Structural engineering is the science and art of designing, analyzing and constructing buildings, bridges and other structures to safely resist various forces and conditions. Through analysis and testing of structures and their components, structural engineers advance the understanding of structural response to seismic, wind, gravity and other loads, to design more functional and economical structures. Structural engineering overlaps strongly with structural mechanics, which focuses on the application of fundamental concepts in solid mechanics to problems in structural engineering, and especially on the mathematical modeling of the behavior of both traditional and advanced structural materials. Often, the computational tools used by structural engineers draw heavily from structural mechanics.
At UC Davis, the Structural Engineering and Structural Mechanics (SESM) Group is heavily engaged in both computational and experimental approaches to address issues in structural and solid mechanics. Ongoing research in the SESM group addresses structural and non-structural materials and systems, and encompasses virtually all relevant size-scales including micro-structural, structural component, and structural system levels.
The SESM group at UC Davis is widely recognized worldwide as an international leader in the area of structural and computational mechanics, and has had significant academic and professional impact far beyond the country’s borders. Moreover, students and researchers in the group come from all corners of the world.
In the computational area, recent research has included the development and application of advanced finite element and constitutive modeling techniques, cumulative damage assessment of structures, characterization of structural behavior under earthquake loading; centrifuge modeling studies for soils and soil/structure interaction.
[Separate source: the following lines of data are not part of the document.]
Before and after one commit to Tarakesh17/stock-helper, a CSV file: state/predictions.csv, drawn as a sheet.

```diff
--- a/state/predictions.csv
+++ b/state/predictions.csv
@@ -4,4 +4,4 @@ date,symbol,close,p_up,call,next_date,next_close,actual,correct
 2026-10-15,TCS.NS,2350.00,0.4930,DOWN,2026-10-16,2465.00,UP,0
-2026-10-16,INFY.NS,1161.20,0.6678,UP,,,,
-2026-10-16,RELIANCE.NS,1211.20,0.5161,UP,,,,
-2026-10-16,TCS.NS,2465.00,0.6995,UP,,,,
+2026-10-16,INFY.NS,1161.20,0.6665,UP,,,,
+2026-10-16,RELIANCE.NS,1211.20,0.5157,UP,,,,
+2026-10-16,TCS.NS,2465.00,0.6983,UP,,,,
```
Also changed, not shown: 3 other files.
Other areas of research include computer-aided design; development of ductile structural systems and retrofit of non-ductile systems for enhanced seismic performance; non-destructive evaluation of material properties and computational modeling techniques for fracture and fatigue in steel and concrete structures.
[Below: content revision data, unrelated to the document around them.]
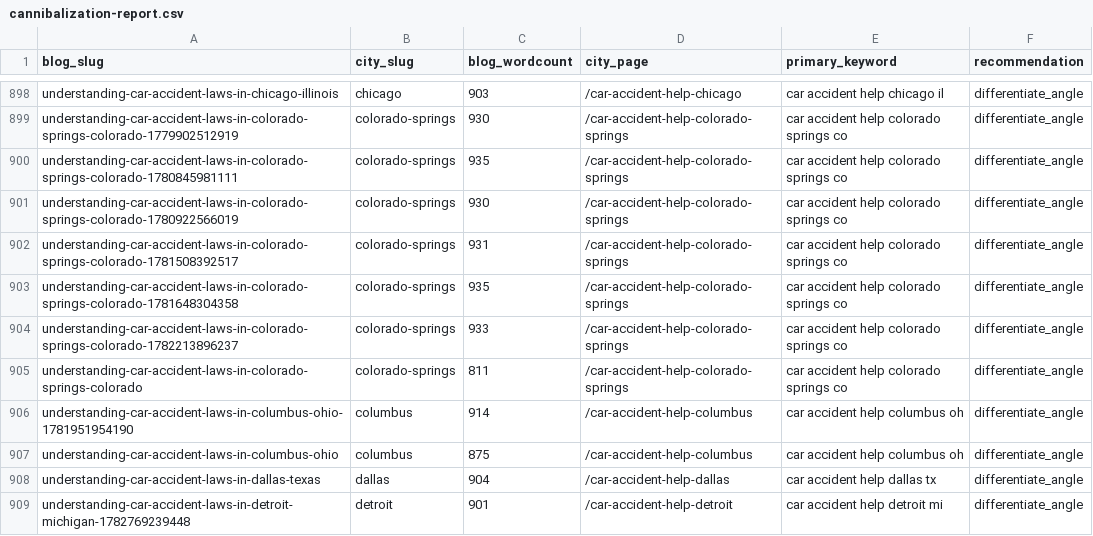
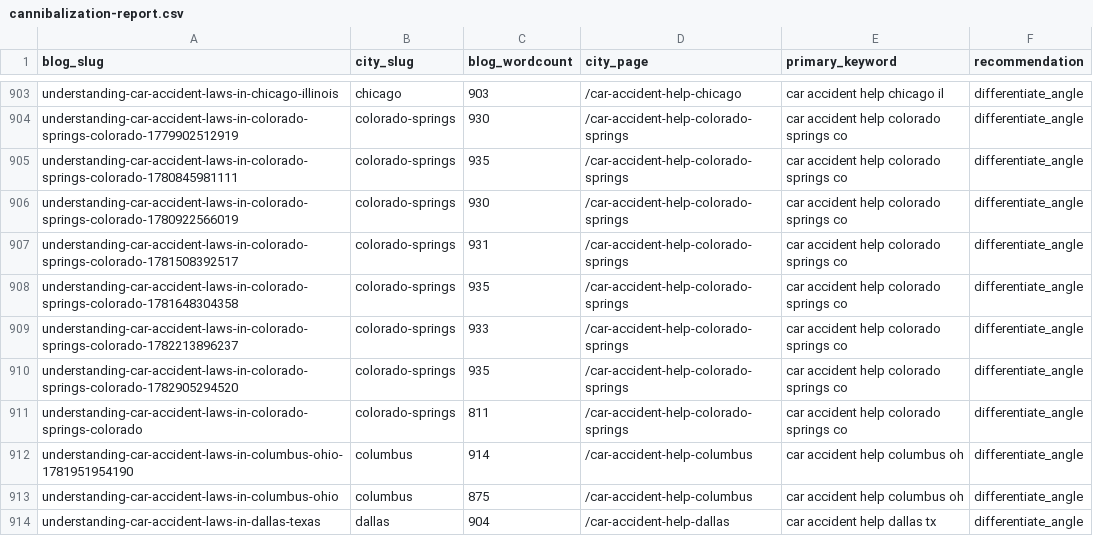
Before and after one commit to scotttischler-byte/wreckmatch, a CSV file: content/cannibalization-report.csv, drawn as a sheet; only a part is shown, gaps mark what is left out; the shorter side is filled out with more unchanged rows; the diff covers the shown part only; the diff names each change by its address in the sheet, - before the commit and + after, or states it on an @@ line.

```diff
--- a/content/cannibalization-report.csv
+++ b/content/cannibalization-report.csv
+row 910: understanding-car-accident-laws-in-colorado-springs-colorado-1782905294520 | colorado-springs | 935 | /car-accident-help-colorado-springs | car accident help colorado springs co | differentiate_angle
```
Also changed, not shown: 5 added rows elsewhere in this file, 1 other file.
The computational and experimental efforts of the group often complement each other, and recent large scale experimental projects and analytical studies have focused on a variety of problems, including
the response of approach slabs in highway bridges
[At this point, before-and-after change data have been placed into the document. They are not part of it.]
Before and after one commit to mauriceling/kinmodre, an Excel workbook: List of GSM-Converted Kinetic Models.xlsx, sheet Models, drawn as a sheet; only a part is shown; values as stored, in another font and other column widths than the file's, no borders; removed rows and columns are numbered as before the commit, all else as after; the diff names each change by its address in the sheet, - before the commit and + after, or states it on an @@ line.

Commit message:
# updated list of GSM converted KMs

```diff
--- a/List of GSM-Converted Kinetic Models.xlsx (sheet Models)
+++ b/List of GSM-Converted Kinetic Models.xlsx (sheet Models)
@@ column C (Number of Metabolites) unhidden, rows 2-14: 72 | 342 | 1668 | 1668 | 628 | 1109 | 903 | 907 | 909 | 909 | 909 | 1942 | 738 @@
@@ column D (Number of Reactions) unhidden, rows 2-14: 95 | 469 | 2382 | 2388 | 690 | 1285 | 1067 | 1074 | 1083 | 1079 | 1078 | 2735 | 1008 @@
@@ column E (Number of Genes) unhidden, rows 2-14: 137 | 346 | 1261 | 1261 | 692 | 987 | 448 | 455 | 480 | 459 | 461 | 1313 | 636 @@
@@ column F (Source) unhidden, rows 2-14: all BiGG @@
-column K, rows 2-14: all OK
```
the behavior of extended pile-shafts subjected to earthquake loads
the seismic behavior of steel braced and moment frames, strength of welded connections
low cycle fatigue and buckling of reinforcing bars in bridge piers
development of material and performance models for degrading concrete structures
the influence of vertical ground motions on highway bridges
The group also enjoys a strong collaborative relationship with the Geotechnical Engineering Group. Research projects of common interest to both groups include geotechnical-centrifuge studies of soils and dynamic soil-structure interaction; constitutive modeling of soils and reinforced earth, and response of sites to seismic phenomena.
The SESM group is well supported through numerous research grants from federal and state agencies (including the National Science Foundation, California Department of Transportation, American Institute of Steel Construction, the Pacific Earthquake Engineering Research center, among others) and is constantly in the process of recruiting high-caliber graduate students at the masters and doctoral levels. In addition to research assistantship positions, various other forms of funding are typically available (based on the candidate’s qualifications) to support graduate students through their research and education in the SESM group. Outlined below are the specifics of various research areas and faculty interests.